Well, it's the weekend, so I doubt it if I'll here back. So back to the waiting process I go. Thank you Cyia, and Thothguard51 for replying.

Sage
08-12-2012, 05:33 AM
Unless this is an agent that you absolutely would love to work with, more than anyone else, I would wait out the 2nd full (and any others that might request) before doing anything with them. It is impossible to know the extent of revisions when you're only getting vague information about them. Sometimes big revisions are necessary, but sometimes an agent thinks a novel needs something that the author is not willing to do. I'm not talking about Golden Word Syndrome. I'm talking about book-gutting changes that do not make sense to the author.
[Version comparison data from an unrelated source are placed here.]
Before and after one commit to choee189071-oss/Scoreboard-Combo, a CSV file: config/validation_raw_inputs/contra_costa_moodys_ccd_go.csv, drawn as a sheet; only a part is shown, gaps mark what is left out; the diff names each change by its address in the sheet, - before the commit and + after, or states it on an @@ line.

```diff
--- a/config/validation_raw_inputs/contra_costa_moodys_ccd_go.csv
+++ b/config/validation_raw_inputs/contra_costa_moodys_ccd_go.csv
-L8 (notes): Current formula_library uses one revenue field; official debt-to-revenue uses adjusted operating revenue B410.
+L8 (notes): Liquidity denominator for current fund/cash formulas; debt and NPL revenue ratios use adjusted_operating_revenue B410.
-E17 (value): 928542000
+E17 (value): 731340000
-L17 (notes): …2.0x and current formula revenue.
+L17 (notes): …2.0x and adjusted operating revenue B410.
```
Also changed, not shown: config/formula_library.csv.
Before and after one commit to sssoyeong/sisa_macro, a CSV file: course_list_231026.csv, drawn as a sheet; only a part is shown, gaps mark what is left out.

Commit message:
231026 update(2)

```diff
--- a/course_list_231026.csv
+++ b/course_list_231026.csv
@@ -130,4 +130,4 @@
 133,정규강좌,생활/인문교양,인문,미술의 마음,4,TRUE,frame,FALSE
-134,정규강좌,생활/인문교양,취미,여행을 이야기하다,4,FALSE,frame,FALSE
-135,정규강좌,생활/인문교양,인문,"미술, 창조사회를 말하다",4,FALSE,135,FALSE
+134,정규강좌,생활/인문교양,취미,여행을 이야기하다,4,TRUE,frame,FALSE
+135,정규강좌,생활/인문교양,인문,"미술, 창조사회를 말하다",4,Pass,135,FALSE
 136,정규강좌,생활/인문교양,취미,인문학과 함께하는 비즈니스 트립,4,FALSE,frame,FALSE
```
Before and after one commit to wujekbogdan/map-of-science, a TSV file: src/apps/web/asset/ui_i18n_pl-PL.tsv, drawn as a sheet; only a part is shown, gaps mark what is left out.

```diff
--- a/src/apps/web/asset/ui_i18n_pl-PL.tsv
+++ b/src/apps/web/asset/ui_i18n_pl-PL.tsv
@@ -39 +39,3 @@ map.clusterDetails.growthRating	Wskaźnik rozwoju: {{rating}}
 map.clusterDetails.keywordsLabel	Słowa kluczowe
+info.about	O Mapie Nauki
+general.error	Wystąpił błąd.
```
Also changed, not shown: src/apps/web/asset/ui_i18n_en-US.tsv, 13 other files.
It would be a shame to ruin a potential opportunity with another agent only to find out that the revision suggestions don't work for you.

Leave the option open with that agent, that if other agents pass, you would like to hear their revision suggestions, but don't withdraw your novel from the others.

Undercover
08-12-2012, 05:40 AM
Yeah, I thought the same. I did send an email back that I'd like to hear the suggestions, but I did NOT say I was going to go with them, nor did I say anything to the others of this either.

If she comes back with "we will only give suggestions if you don't go with anyone else" again, I thought of telling them thank you and I'll think about it sort of thing.

I have 4 fulls out still. I wouldn't want to ruin any communication with them. Not when they haven't made their decision yet.

Amadan
08-12-2012, 06:10 AM
Echoing what others have said: why are you so bothered that an agent might ask you to revise?

It's fine to wait and see whether you get a bite from any other agents, but you are overthinking this.

Old Hack
08-12-2012, 12:04 PM
Most agents are going to ask for some revisions on a book from a new author. This is not necessarily a big thing.

It achieves a couple of things. It makes the book stronger; and it show to the agent that you can work with editorial suggestions, and you aren't going to be precious about your book.

Making those notes takes a lot of time and effort, so I'm not surprised that the agent isn't prepared to write them unless you make some sort of commitment to her.

I'm concerned that you've now emailed back and asked to see those notes, but are still not making that commitment. I might well have got the wrong end of the stick here but I hope you've made it clear that you're not committing to her yet.

And good luck: this does sound very positive, and I wish you well.